What the task asks | Nothing but a number belongs in the answer: how many lines of the records below contain the string "library".

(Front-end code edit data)
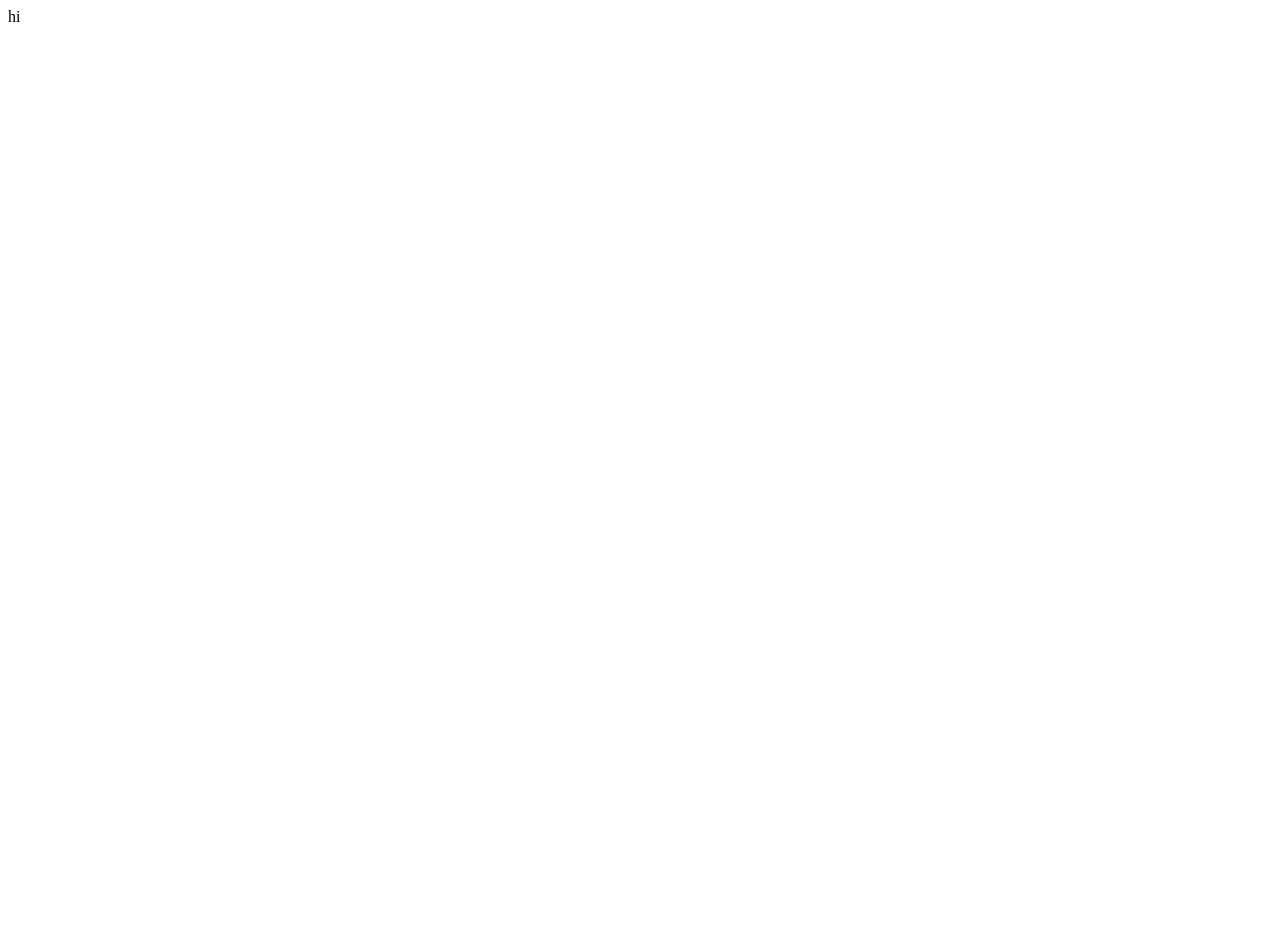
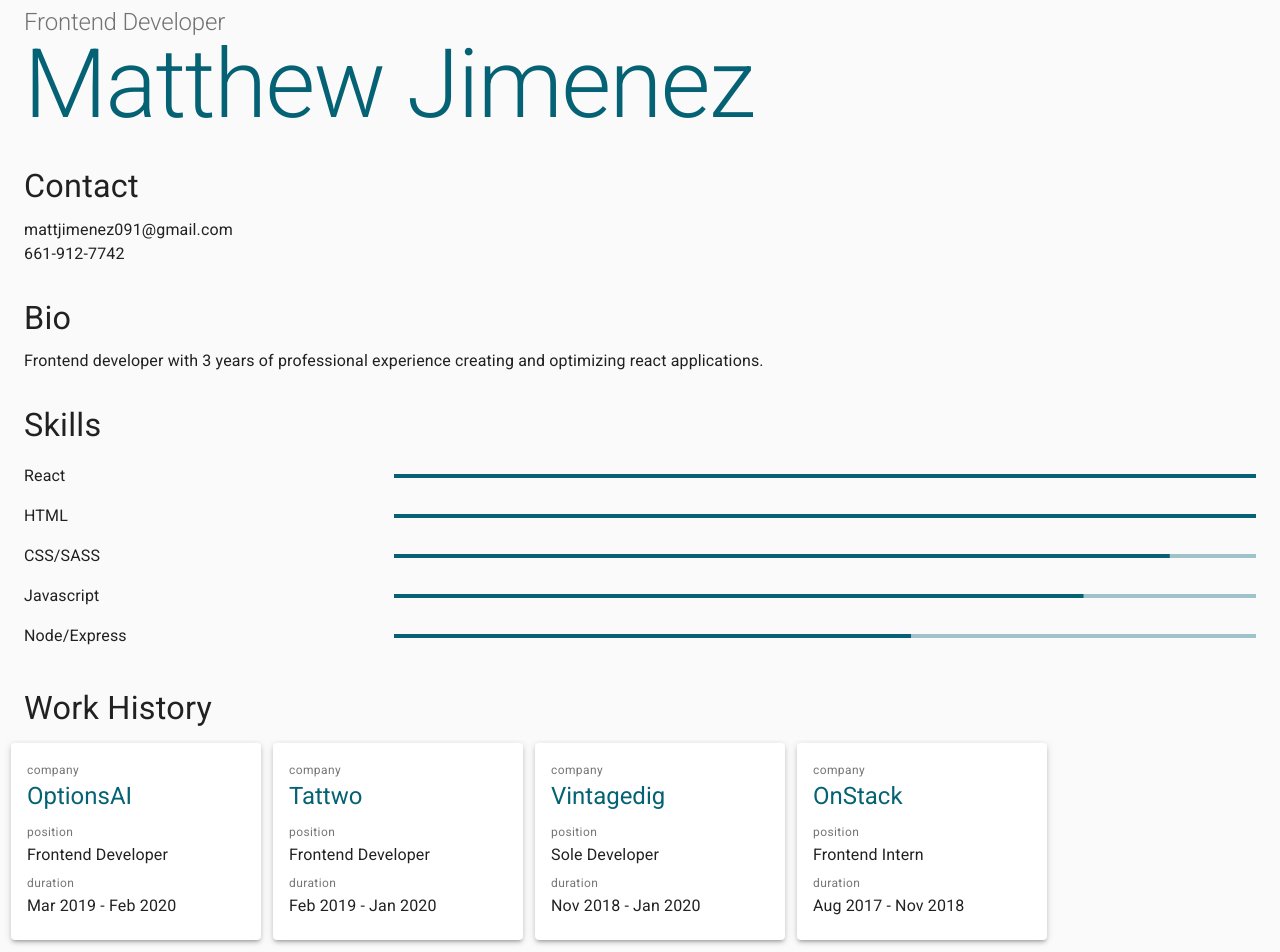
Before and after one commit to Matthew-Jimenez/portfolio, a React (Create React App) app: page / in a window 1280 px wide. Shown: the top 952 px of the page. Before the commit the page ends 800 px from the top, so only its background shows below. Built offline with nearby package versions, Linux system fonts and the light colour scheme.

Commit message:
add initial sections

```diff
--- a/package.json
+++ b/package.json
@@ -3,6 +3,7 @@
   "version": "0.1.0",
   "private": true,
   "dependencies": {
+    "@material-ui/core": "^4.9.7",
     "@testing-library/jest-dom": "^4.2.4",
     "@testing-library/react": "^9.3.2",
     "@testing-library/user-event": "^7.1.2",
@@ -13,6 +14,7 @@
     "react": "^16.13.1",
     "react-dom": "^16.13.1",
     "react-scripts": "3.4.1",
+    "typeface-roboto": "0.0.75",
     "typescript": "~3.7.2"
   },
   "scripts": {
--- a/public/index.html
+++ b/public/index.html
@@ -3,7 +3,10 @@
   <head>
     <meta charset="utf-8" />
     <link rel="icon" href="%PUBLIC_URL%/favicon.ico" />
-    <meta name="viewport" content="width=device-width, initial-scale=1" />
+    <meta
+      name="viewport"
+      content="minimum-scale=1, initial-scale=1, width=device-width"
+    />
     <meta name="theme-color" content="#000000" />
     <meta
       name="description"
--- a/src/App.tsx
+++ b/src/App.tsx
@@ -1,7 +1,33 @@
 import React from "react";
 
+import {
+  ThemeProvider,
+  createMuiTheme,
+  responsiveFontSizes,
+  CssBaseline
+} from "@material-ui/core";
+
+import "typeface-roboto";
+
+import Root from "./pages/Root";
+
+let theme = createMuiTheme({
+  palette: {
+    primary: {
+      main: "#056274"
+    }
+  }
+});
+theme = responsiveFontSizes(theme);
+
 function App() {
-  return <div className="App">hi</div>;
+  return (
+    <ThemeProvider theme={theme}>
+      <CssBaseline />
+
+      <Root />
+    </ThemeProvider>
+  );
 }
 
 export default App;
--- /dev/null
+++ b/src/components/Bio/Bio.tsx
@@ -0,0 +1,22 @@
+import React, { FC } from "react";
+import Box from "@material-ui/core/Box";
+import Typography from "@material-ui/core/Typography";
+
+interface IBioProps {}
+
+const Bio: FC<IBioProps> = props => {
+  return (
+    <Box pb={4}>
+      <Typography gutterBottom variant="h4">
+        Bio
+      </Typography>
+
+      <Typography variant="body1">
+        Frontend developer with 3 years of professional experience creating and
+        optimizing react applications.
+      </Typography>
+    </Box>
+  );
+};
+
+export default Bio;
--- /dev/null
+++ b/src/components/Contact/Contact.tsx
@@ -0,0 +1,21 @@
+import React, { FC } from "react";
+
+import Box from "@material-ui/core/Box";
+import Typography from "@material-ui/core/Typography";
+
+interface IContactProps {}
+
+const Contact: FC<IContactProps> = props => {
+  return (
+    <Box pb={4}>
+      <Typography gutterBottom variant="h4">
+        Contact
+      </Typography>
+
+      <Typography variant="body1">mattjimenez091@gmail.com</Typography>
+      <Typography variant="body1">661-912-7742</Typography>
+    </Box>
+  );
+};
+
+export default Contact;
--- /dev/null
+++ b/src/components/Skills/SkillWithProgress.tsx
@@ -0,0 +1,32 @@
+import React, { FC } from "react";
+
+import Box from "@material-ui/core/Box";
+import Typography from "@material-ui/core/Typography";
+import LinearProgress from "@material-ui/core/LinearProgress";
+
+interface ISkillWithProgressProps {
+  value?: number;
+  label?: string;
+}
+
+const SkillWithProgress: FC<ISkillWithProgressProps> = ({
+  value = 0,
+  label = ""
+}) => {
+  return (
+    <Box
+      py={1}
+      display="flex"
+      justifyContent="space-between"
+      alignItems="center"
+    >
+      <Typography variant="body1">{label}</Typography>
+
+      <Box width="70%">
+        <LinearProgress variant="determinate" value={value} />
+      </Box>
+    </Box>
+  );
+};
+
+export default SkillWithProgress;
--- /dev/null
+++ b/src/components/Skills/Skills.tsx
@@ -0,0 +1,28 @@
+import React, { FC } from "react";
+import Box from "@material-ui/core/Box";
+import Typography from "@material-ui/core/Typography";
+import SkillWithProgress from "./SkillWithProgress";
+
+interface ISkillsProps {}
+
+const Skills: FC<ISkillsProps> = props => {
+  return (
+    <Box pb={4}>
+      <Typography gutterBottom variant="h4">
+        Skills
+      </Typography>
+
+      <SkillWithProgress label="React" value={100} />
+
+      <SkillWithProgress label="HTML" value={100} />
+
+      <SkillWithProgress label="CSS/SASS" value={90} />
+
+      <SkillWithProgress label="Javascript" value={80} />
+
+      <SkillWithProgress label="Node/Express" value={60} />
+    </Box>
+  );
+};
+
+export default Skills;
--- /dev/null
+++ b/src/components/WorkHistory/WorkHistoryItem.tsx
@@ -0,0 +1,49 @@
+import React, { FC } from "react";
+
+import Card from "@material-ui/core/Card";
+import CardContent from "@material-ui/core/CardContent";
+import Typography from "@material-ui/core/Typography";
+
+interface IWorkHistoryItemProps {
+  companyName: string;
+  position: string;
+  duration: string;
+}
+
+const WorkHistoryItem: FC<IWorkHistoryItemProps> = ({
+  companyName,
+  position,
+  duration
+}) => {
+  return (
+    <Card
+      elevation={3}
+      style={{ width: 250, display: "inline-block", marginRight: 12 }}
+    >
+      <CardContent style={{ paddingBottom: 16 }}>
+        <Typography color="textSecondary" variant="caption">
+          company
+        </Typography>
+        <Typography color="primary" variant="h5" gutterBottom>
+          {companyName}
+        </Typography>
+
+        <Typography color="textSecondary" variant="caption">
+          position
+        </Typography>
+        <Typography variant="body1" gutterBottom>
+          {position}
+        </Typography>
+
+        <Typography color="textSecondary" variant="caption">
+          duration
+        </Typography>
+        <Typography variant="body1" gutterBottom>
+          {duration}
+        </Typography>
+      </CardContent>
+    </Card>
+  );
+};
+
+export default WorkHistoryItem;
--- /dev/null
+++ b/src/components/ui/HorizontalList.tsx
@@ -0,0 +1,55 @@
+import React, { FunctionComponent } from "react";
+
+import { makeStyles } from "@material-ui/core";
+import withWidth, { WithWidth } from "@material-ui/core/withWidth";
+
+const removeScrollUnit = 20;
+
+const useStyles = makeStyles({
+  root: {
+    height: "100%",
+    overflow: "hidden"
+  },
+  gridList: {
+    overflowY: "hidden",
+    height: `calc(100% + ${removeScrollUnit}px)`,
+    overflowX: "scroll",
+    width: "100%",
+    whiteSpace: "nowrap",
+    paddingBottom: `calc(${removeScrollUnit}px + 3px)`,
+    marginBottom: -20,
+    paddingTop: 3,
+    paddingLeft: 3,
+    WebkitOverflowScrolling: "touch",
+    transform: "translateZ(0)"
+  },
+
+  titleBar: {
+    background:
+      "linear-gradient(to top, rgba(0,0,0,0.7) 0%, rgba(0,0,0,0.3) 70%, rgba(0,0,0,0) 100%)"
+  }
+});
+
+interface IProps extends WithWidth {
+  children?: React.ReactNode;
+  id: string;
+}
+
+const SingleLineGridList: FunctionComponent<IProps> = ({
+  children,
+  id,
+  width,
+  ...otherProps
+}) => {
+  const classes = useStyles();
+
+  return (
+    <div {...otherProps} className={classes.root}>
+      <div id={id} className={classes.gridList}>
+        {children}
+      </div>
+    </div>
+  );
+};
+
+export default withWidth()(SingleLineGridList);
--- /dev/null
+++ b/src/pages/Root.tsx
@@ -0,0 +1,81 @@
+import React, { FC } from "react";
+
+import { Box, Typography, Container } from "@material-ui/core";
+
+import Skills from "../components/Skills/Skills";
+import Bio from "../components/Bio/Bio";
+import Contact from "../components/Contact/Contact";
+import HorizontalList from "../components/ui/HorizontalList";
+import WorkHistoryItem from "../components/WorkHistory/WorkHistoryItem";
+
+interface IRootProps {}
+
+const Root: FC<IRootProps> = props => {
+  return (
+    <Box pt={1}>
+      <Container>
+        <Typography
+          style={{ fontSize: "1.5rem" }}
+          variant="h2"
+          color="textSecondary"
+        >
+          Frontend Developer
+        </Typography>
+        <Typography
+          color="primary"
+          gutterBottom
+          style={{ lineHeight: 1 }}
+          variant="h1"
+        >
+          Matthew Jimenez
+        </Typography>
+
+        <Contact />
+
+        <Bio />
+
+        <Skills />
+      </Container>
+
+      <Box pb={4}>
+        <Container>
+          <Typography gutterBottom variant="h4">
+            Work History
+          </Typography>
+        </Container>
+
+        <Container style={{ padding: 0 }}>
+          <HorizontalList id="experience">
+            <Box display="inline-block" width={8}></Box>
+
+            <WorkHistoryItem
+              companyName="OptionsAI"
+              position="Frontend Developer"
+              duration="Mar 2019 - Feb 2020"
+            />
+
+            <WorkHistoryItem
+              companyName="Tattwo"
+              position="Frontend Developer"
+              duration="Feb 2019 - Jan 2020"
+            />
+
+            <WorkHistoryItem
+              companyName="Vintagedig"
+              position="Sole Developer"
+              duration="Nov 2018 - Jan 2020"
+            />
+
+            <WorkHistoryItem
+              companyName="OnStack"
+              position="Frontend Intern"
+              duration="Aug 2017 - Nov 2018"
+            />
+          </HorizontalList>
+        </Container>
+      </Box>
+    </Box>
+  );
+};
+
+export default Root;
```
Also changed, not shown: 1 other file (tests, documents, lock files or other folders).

Output for this task | 3